        • Catterbatter says:

          Wouldn’t that also extend their lives by a factor of seven and exacerbate the overpopulation problem? Or, at best, have no effect on it? See, I could just read the story, but I can’t read.

          Also: sometimes SF titles take my breath away. Or would, if I could read them.

          • syndrome says:

            True that, but they use up much less space while active, seven times less space.

            They also breathe, drink, and produce (garbage but also everything else) at this ratio, which probably helps them to have an illusion of a “normal” human life.

            Think of time-shared apartments, but where you actually cannot exists outside of one. It is much better to have 2 rooms for yourself, but only on Tuesdays, than to share them every day with 6 others.

        • tciecka says:

          And here’s a link to the story: link to

  2. invitro says:

    “maternity leave for around a year” — a year, eh. Wow, I screwed up by not being born a girl. I missed out on all of this wonderful identity politics, too. And it’d be easy to be a game developer… or just make a living by writing about them. Sigh.

    • Von Uber says:

      Obvious troll is obvious.

    • Beva says:
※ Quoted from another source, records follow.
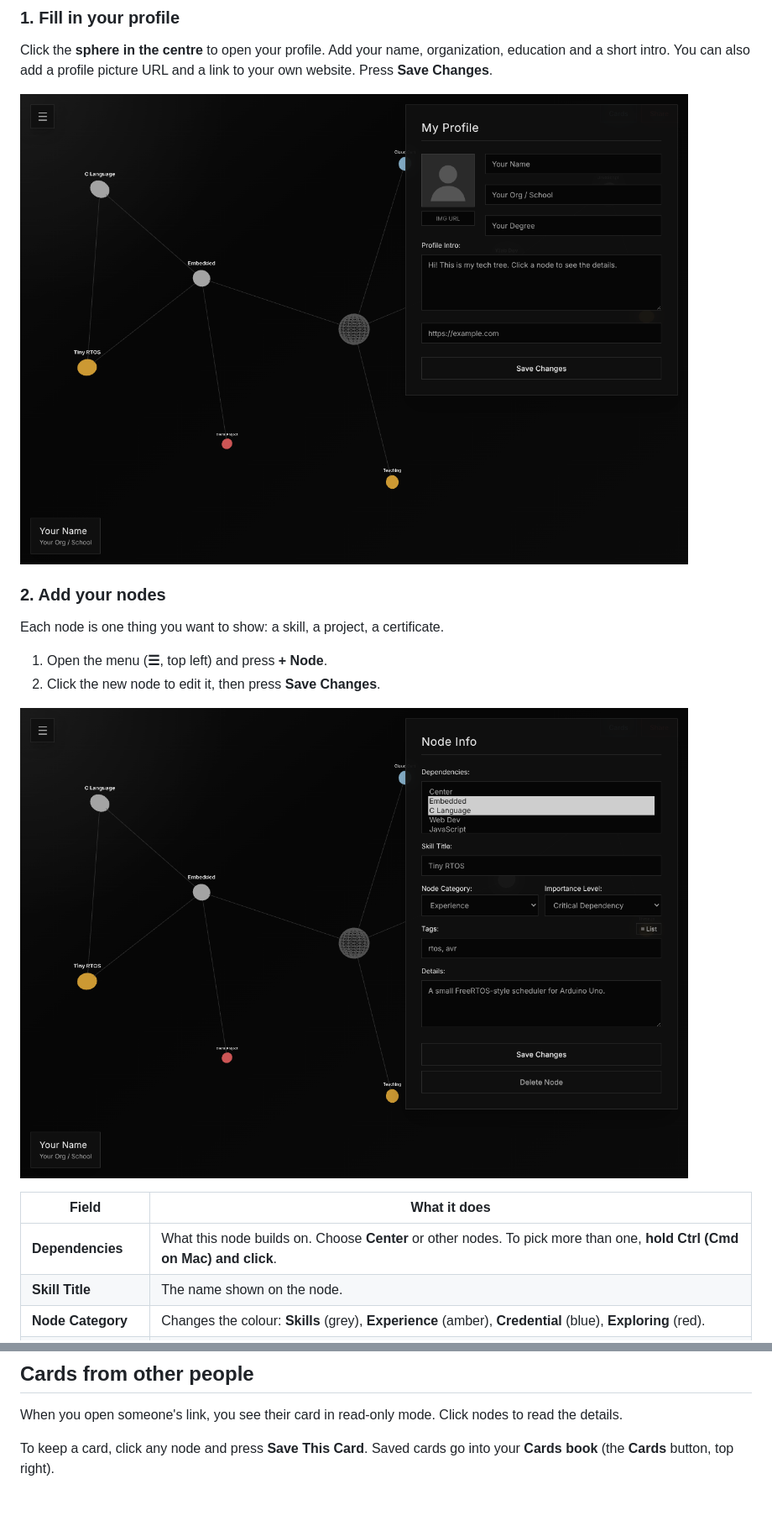
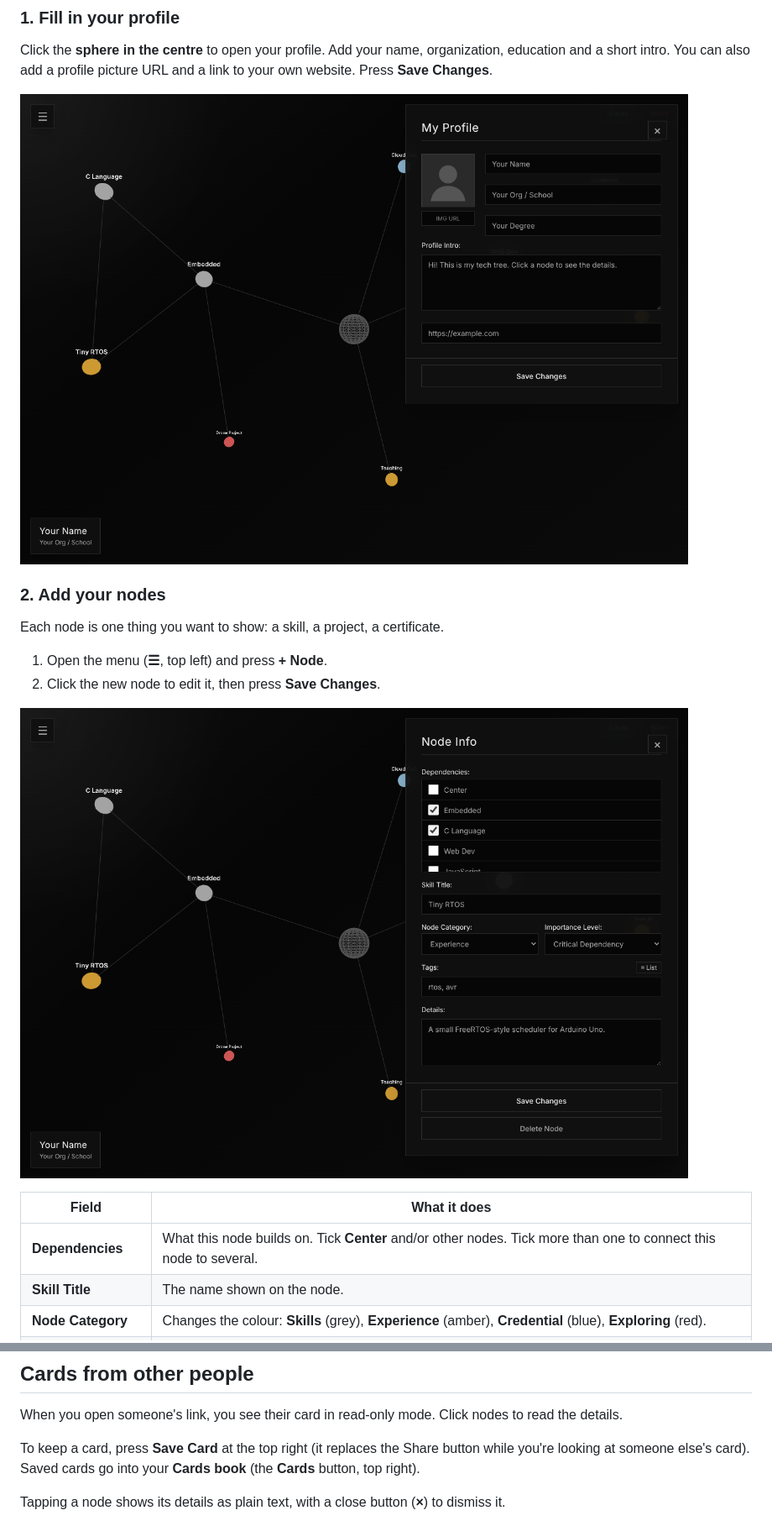
Before and after one commit to citycafe578/TechTreeCard, a Markdown page: README.md, 2 parts joined by grey strips. Shown at 84% size. Rendered like a GitHub page; pictures changed too: docs/images/node-panel.png, docs/images/profile.png; blank space fills up the shorter version.

```diff
--- a/README.md
+++ b/README.md
@@ -33,7 +33,7 @@ Each node is one thing you want to show: a skill, a project, a certificate.
 
 | Field | What it does |
 |-------|--------------|
-| **Dependencies** | What this node builds on. Choose **Center** or other nodes. To pick more than one, **hold Ctrl (Cmd on Mac) and click**. |
+| **Dependencies** | What this node builds on. Tick **Center** and/or other nodes. Tick more than one to connect this node to several. |
 | **Skill Title** | The name shown on the node. |
 | **Node Category** | Changes the colour: **Skills** (grey), **Experience** (amber), **Credential** (blue), **Exploring** (red). |
 | **Importance Level** | Changes the size: *Hello World* (small), *Production*, *Critical Dependency* (large). |
@@ -82,7 +85,9 @@ Press **Copy** to copy the link, or let someone scan the QR code.
 
 When you open someone's link, you see their card in read-only mode. Click nodes to read the details.
 
-To keep a card, click any node and press **Save This Card**. Saved cards go into your **Cards book** (the **Cards** button, top right).
+To keep a card, press **Save Card** at the top right (it replaces the Share button while you're looking at someone else's card). Saved cards go into your **Cards book** (the **Cards** button, top right).
+
+Tapping a node shows its details as plain text, with a close button (**×**) to dismiss it.
 
 ![The Cards book](docs/images/cards-book.png)
 
```
Also changed, not shown: other parts of README.md (+3 -0 lines), README.zh-TW.md (+7 -2 lines), docs/images/menu.png, docs/images/overview.png, 4 other files.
      Such a shame men are forbidden by law to go on paternity leave. But jokes aside, such a shame you are allowed to use a computer and write just anything without thinking, and yet there are so many people in the world suffering who deserve your privilege much more than you do. Waste of air, sub-human scum.
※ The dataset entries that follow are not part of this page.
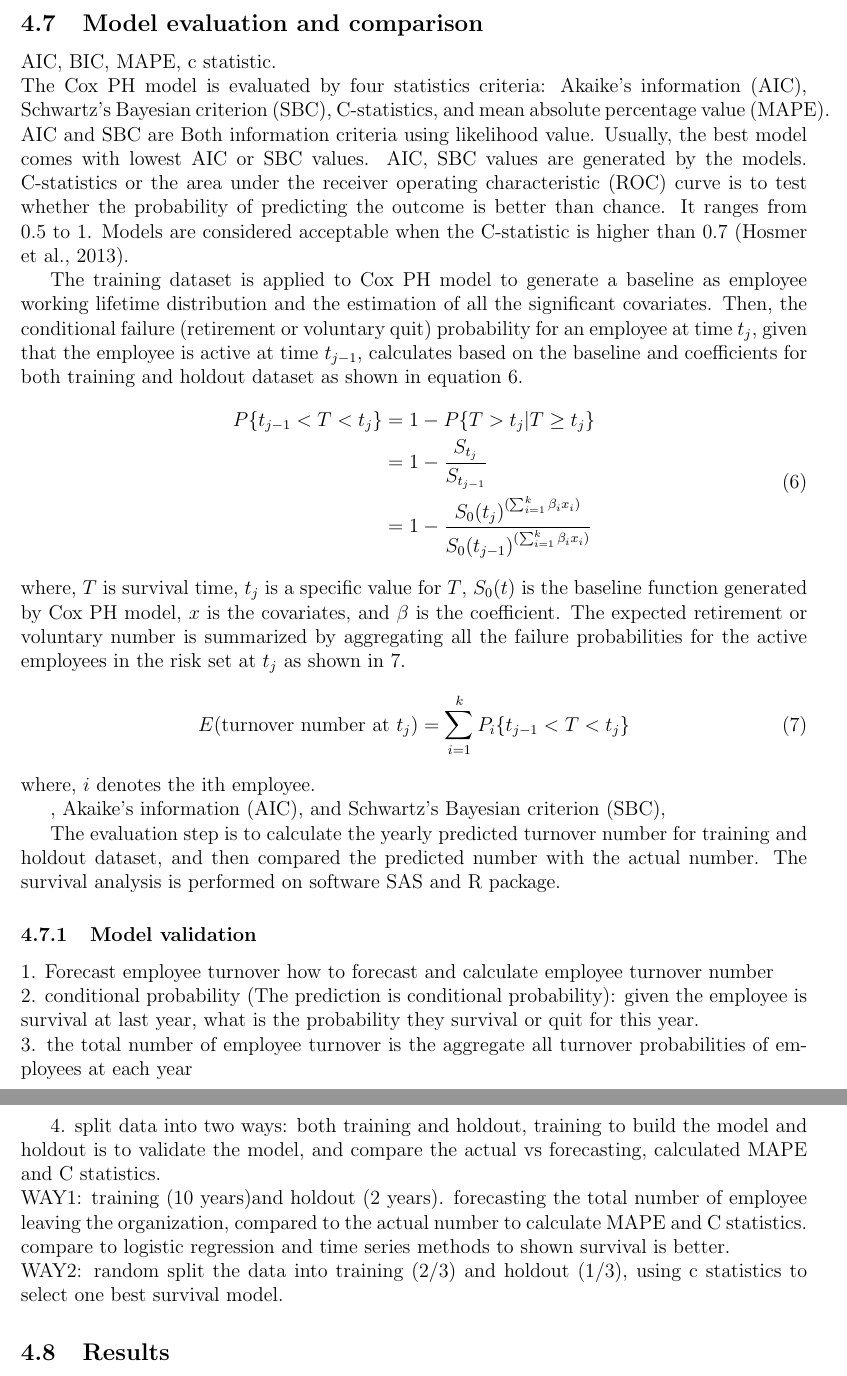
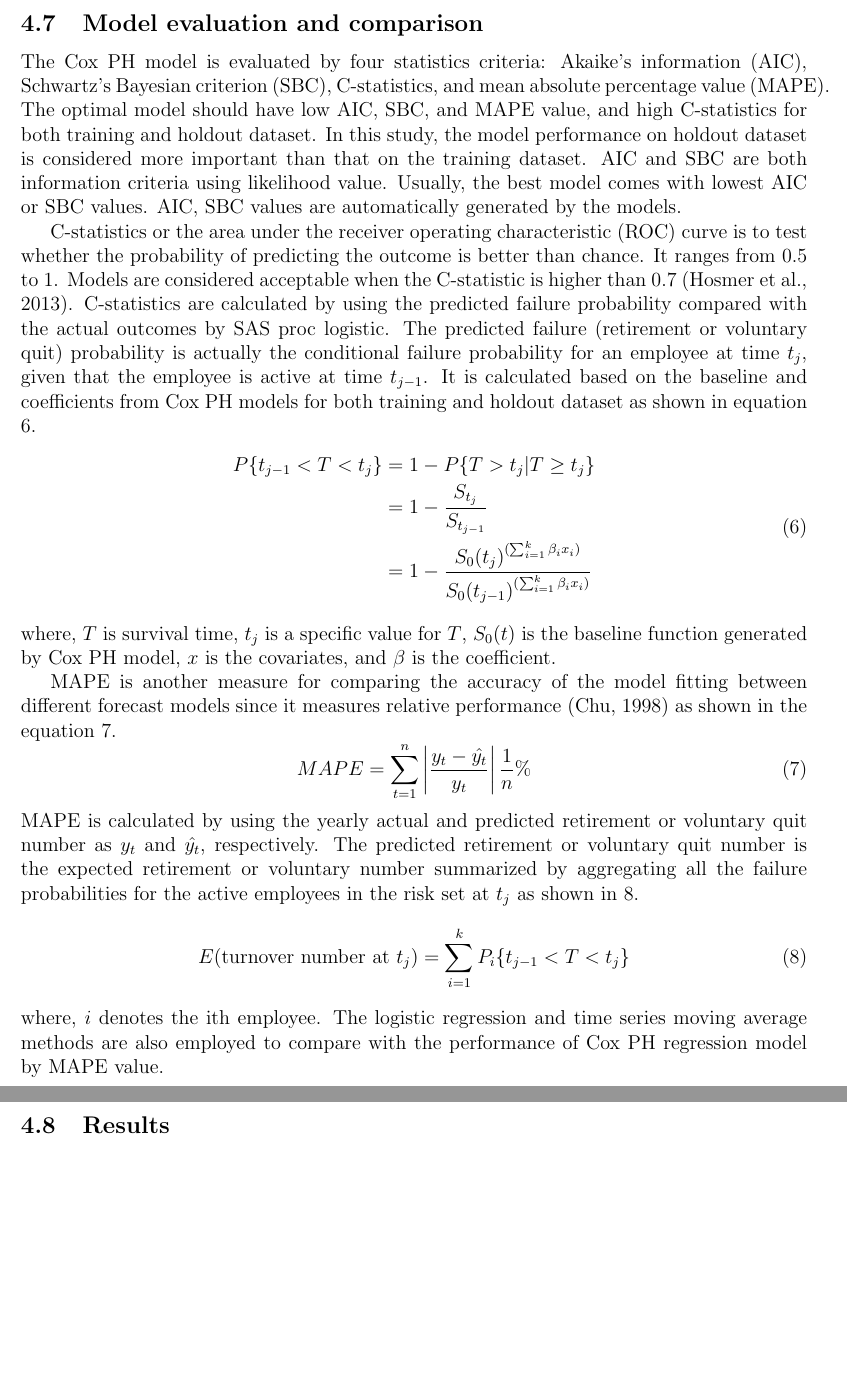
Before and after one commit to juliazhu09/Julia, a LaTeX paper (HR Survival Analysis_v2.tex): two parts of pages 7 and 8 of 9, joined at a grey line, cut so that both start at the same text, the shorter picture padded with empty space. Compiled offline with pdfLaTeX.

Commit message:
text 6-19

```diff
--- a/HR Survival Analysis_v2.tex
+++ b/HR Survival Analysis_v2.tex
@@ -167,11 +167,10 @@ All the covariates are putting into Cox PH regression model and selected by manu
 \subsection{Model evaluation and comparison}
 %\subsubsection{Measurements}
-AIC, BIC, MAPE, c statistic.\\
-The Cox PH model is evaluated by four statistics criteria:  Akaike’s information (AIC), Schwartz’s Bayesian criterion (SBC), C-statistics, and mean absolute percentage value (MAPE).  AIC and SBC are Both information criteria using likelihood value. Usually, the best model comes with lowest AIC or SBC values. AIC, SBC values are generated by the models.
-C-statistics or the area under the receiver operating characteristic (ROC) curve is to test whether the probability of predicting the outcome is better than chance. It ranges from 0.5 to 1.  Models are considered acceptable when the C-statistic is higher than 0.7 \citep{hosmer2013}.
+%AIC, BIC, MAPE, c statistic.\\
 
+The Cox PH model is evaluated by four statistics criteria:  Akaike’s information (AIC), Schwartz’s Bayesian criterion (SBC), C-statistics, and mean absolute percentage value (MAPE). The optimal model should have low AIC, SBC, and MAPE value, and high C-statistics for both training and holdout dataset. In this study, the model performance on holdout dataset is considered more important than that on the training dataset.  AIC and SBC are both information criteria using likelihood value. Usually, the best model comes with lowest AIC or SBC values. AIC, SBC values are automatically generated by the models.
 
-The training dataset is applied to Cox PH model to generate a baseline as employee working lifetime distribution and the estimation of all the significant covariates. Then, the conditional failure (retirement or voluntary quit) probability for an employee at time $t_j$, given that the employee is active at time $t_{j-1}$, calculates based on the baseline and coefficients for both training and holdout dataset as shown in equation \ref{eq:prob}.
+C-statistics or the area under the receiver operating characteristic (ROC) curve is to test whether the probability of predicting the outcome is better than chance. It ranges from 0.5 to 1.  Models are considered acceptable when the C-statistic is higher than 0.7 \citep{hosmer2013}. C-statistics are calculated by using the predicted failure probability compared with the actual outcomes by SAS proc logistic. The predicted failure (retirement or voluntary quit) probability is actually the conditional failure probability for an employee at time $t_j$, given that the employee is active at time $t_{j-1}$. It is calculated based on the baseline and coefficients from Cox PH models for both training and holdout dataset as shown in equation \ref{eq:prob}.
 \begin{equation}
 \label{eq:prob}
 \begin{split}% to allgin the equation
@@ -181,26 +180,34 @@ P\{t_{j-1}<T<t_j\} &=1-P\{T>t_j|T \ge t_j\}\\
 \end{split}
 \end{equation}
 where, $T$ is survival time, $t_j$ is a specific value for $T$, $S_0(t)$ is the baseline function generated by Cox PH model, $x$ is the covariates, and $\beta$ is the coefficient.
-The expected retirement or voluntary number is summarized by aggregating all the failure probabilities for the active employees in the risk set at $t_j$ as shown in \ref{eq:expturnover}.
+
+MAPE is another measure for comparing the accuracy of the model fitting between different forecast models since it measures relative performance \citep{chu1998} as shown in the equation \ref{eq:mape}.
+\begin{equation}
+	\label{eq:mape}
+	MAPE=\sum_{t=1}^{n}\left | \frac{y_t-\hat{y_t}}{y_t} \right |\frac{1}{n}\%
+\end{equation}
+MAPE is calculated by using the yearly actual and predicted retirement or voluntary quit number as $y_t$ and $\hat{y_t}$, respectively.
+The predicted retirement or voluntary quit number is the expected retirement or voluntary number summarized by aggregating all the failure probabilities for the active employees in the risk set at $t_j$ as shown in \ref{eq:expturnover}.
 \begin{equation}
 \label{eq:expturnover}
 E(\text{turnover number at } t_j)=\sum_{i=1}^k{P_i\{t_{j-1}<T<t_j\}}
 \end{equation}
 where, $i$ denotes the ith employee.
+%%%%%%% need some explain for traing and holdout mape%%%%%%%%%%%
+The logistic regression and time series moving average methods are also employed to compare with the  performance of Cox PH regression model by MAPE value.
+%The evaluation step is to calculate the yearly predicted turnover number for training and holdout dataset, and then compared the predicted number with the actual number.
 
-, Akaike’s information (AIC), and Schwartz’s Bayesian criterion (SBC),
 
-The evaluation step is to calculate the yearly predicted turnover number for training and holdout dataset, and then compared the predicted number with the actual number. The survival analysis is performed on software SAS and R package.
 %add evaluation formula.
 
-\subsubsection{Model validation}
- 1. Forecast employee turnover   how to forecast and calculate employee turnover number\\
- 2. conditional probability (The prediction is conditional probability): given the employee is survival at last year, what is the probability they survival or quit for this year.\\
- 3. the total number of employee turnover is the aggregate all turnover probabilities of employees at each year\\
-
- 4. split data into two ways: both training and holdout, training to build the model and holdout is to validate the model, and compare the actual vs forecasting, calculated MAPE and C statistics. \\
-       WAY1: training (10 years)and holdout (2 years). forecasting the total number of employee leaving the organization, compared to the actual number to calculate MAPE and C statistics. compare to logistic regression and time series methods to shown survival is better.\\
-       WAY2: random split the data into training (2/3) and holdout (1/3), using c statistics to select one best survival model.
+%\subsubsection{Model validation}
+% 1. Forecast employee turnover   how to forecast and calculate employee turnover number\\
+% 2. conditional probability (The prediction is conditional probability): given the employee is survival at last year, what is the probability they survival or quit for this year.\\
+% 3. the total number of employee turnover is the aggregate all turnover probabilities of employees at each year\\
+%
+% 4. split data into two ways: both training and holdout, training to build the model and holdout is to validate the model, and compare the actual vs forecasting, calculated MAPE and C statistics. \\
+%       WAY1: training (10 years)and holdout (2 years). forecasting the total number of employee leaving the organization, compared to the actual number to calculate MAPE and C statistics. compare to logistic regression and time series methods to shown survival is better.\\
+%       WAY2: random split the data into training (2/3) and holdout (1/3), using c statistics to select one best survival model.
 
 \subsection{Results}
 \subsubsection{Right censor and left truncation simulation results}
```
Also changed, not shown: HR Survival Analysis_v2.tex (2 more changed lines).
      • disconnect says:

      • Kaeoschassis says:

        While I certainly agree with the sentiment to a point, typing while furious does little to help your case. Just a friendly reminder.

        As the above pointed out, obvious troll indeed is obvious.
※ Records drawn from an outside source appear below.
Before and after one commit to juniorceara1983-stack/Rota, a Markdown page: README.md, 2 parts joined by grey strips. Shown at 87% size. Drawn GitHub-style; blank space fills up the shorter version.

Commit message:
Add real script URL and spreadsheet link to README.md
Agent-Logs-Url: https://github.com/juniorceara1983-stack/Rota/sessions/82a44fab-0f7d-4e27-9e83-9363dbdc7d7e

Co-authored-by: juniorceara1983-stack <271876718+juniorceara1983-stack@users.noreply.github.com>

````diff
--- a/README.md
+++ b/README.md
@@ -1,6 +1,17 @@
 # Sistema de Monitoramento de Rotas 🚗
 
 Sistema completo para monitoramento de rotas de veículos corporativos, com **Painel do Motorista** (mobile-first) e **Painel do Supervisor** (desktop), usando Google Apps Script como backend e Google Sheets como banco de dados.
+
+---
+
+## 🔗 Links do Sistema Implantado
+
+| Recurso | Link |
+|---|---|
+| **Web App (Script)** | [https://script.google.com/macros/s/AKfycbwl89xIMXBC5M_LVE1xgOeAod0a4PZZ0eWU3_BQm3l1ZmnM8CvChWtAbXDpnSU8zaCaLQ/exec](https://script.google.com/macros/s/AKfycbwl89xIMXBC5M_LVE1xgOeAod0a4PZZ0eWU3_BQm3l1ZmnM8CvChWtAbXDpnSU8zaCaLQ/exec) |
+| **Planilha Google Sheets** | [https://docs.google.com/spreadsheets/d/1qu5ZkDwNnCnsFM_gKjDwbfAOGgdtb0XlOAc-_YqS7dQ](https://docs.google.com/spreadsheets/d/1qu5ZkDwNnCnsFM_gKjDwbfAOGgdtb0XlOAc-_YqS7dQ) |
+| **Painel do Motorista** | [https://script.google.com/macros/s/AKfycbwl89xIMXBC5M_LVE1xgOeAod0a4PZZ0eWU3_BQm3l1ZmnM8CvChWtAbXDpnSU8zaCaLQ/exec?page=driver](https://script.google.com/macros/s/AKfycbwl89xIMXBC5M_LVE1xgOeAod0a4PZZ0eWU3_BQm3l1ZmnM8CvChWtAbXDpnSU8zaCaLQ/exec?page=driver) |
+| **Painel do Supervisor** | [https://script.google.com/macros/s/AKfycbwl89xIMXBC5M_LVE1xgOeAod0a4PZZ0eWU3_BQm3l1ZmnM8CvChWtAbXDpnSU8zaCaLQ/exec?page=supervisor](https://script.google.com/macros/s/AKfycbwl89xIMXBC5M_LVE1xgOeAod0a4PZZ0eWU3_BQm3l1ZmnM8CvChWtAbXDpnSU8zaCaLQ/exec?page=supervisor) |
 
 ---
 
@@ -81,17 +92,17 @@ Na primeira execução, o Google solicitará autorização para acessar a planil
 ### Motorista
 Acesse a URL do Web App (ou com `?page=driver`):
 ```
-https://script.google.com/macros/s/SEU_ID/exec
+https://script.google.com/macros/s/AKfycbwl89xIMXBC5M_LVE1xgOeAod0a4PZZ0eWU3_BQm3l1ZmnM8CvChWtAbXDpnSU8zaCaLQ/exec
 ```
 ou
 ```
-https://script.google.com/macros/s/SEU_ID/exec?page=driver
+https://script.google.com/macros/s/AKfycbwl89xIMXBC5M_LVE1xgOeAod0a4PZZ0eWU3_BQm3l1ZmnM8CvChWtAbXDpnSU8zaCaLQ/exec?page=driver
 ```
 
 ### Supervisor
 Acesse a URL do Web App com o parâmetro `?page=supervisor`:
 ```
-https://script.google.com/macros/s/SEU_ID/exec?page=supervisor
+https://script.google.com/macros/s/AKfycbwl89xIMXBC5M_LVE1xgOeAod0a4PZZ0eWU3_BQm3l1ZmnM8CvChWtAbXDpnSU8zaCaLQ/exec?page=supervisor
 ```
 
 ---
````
        • Beva says:

          I’m in no way furious. Tired though.

          • invitro says:

            And impressively hateful. I’d hate to see your hate when you’re at full strength!

      • invitro says:

        I bet if you try, you can find a political party that will support your goal of ending freedom of speech and computer use! And give my blessed privilege to the noble savages. It’ll be a brave new world (well not so new to anyone who was alive in the Soviet era)!

        • Beva says:

          And I bet if you try to engage your brain for just a second, you’d realize how moronic your idiotic statement was even in this dullest of ages. Hint: Nobody is stoping you going on paternity leave, hint 2: taking care of children is soul crushing as is, it’s a 24 hour a day job, especially if you are unlucky enough to have likes of you as a “partner”.

          I’d rather live under Stalin then have people of your ilk setting the agenda.

          • invitro says:

            If you think having children is “soul crushing”, perhaps you’d better leave the reproductive duties to people who’d make decent mothers and fathers. Better yet, check out North Korea — there’s plenty of Stalinesque living going on there!

      • Emeraude says:

        To be fair, paternity leaves are not granted everywhere, and there *still* is social stigma attached in many places that grant them.

    • gwop_the_derailer says:

      I know, right? If women want to be treated as equals, they should stop making babies.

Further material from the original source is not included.